It proved to be a comfortable car on longer cruises and the local taxi companies seemed to agree as it was also their transportation of choice. One of the big problems with our particular Grand Marquis was that it was white in colour and as such, looked like an unmarked Police cruiser. This image was further reinforced by our GPS unit, which when mounted on the windshield, looked suspiciously like a radar device ready to catch the next unsuspecting hoon. I was seriously concerned for our safety when we pulled over to the side of the road, having missed a turn, and played with the GPS unit. Other motorists, apparently buying the image we were selling, slowed down and peered into the Mercury only to see two white Canadian boys grinning sheepishly at the misunderstanding. I really, really, didn’t want to get shot. Mainly because I hadn’t purchased travel insurance and my friend had and I didn’t want to prove him right for playing it safe.
The Grand Marquis was a study in stealthy styling. It was so bland it was invisible. It could blend into your grandmother’s 40 year old wallpaper. I have no doubt in my mind that the US army currently owns a fleet of these vehicles in an attempt to test if the Marquis’ invisible styling “technology” can be transferred to military application. DARPA is involved no doubt.
Yes the exterior is bland, but what about inside? Would you be surprised/angry/confused if I told you it was top-notch? Well that’s exactly what I’m telling you: the interior was top notch. For it’s generation. I’m sure that the interior accommodations were luxurious when George Bush Sr was enjoying his single term in the White House. Unfortunately that was 20 years ago and such level of quality of fit and finish are no longer acceptable in Kia’s entry-level models, much less a “premium” car (if only in the eyes of Avis). Maybe it’s time for a redesign or update?
I mentioned earlier that the Marquis handled like a boat in the corners, and while my startlingly similar experience on a lake in Saskatchewan this summer gives me confidence in my analogy, it doesn’t matter. Why? Because Keira Knightly has more curves than Florida’s road network. What the Marquis excelled at was soaking up long distances in comfort at 70+ mph despite the 1.5 speaker sound system and bipolar radio antenna that couldn’t decide on a station to play. The seats were infinitely adjustable and wide enough for enough even the most passionate McDonald’s connoisseur. Judging by the other people driving the Marquis in Florida, it is aimed at octogenarians looking for a comfortable vehicle to drive through the Gates of Heaven (or the Golden Arches). Considering Florida’s demographic and geography, this explains the popularity of the Grand Marquis there as I spotted no less than 7 in 3 days.

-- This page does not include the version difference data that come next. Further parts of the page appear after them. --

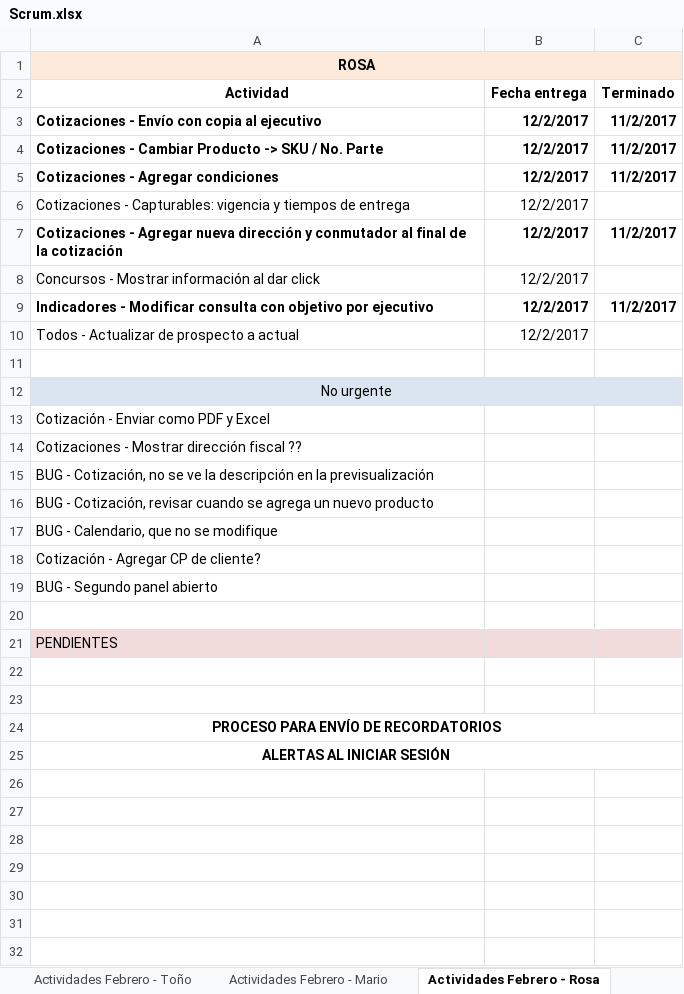
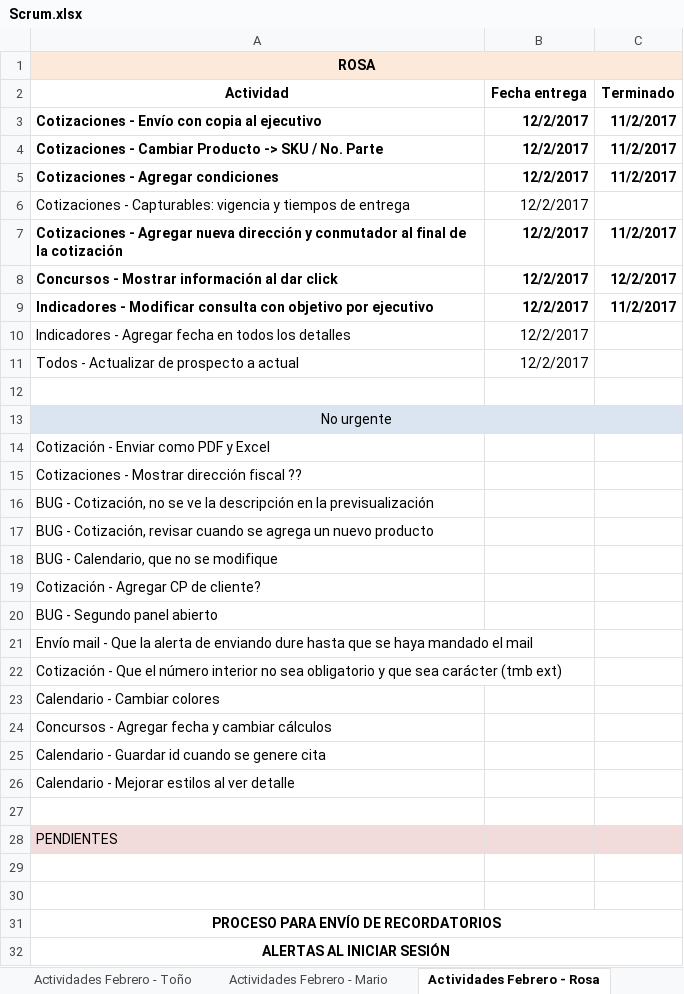
Before and after one commit to toniosoto26/CRM-Socia, an Excel workbook: Scrum.xlsx, sheet Actividades Febrero - Rosa, drawn as a sheet; values as stored, in another font and other column widths than the file's, no borders; the diff names each change by its address in the sheet, - before the commit and + after, or states it on an @@ line.

Commit message:
Mostrar información al dar click en calendario terminado :D

```diff
--- a/Scrum.xlsx (sheet Actividades Febrero - Rosa)
+++ b/Scrum.xlsx (sheet Actividades Febrero - Rosa)
-A8:B8 bold: off
+A8:B8 bold: on
-C8 (Terminado): (empty)
+C8 (Terminado): 12/2/2017
+row 10: Indicadores - Agregar fecha en todos los detalles | 12/2/2017
+row 21: Envío mail - Que la alerta de enviando dure hasta que se haya mandado el mail
+row 22: Cotización - Que el número interior no sea obligatorio y que sea carácter (tmb ext)
+row 23: Calendario - Cambiar colores
+row 24: Concursos - Agregar fecha y cambiar cálculos
+row 25: Calendario - Guardar id cuando se genere cita
+row 26: Calendario - Mejorar estilos al ver detalle
```
Also changed, not shown: sheet Actividades Febrero - Mario, sheet Nuevos módulos, 6 other files.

I can understand the appeal to these individuals, mainly because the Marquis was comfortable and easy to get into and out of. What more to track-suit wearing retirees want? The primary concerns of a 20-something europhile (and general car-lover) don’t really apply to people who can’t see well enough to move out of Florida entirely. As a way of getting around on Florida’s hurricane devastated interstate system, the Grand Marquis was fine. For those of us in Canada, it’s easy to see better alternatives.
Price as tested: US$30,000
Summary: Comfy but rubbish.
Exterior Design: 1/10. Laugh out loud bad.
Interior Design: 4/10. Comfy but archaic design.
Engine: 3/10. American V8 muscle. Yet somehow only 224 hp.
Transmission: 2/10. Didn’t kick down. Kept revs low so no power was available.
Audio/Video: 0.5/10. Marks were garnered only because noise was made.
Value: 1/10. Please don’t.
Overall (not an average):2/10.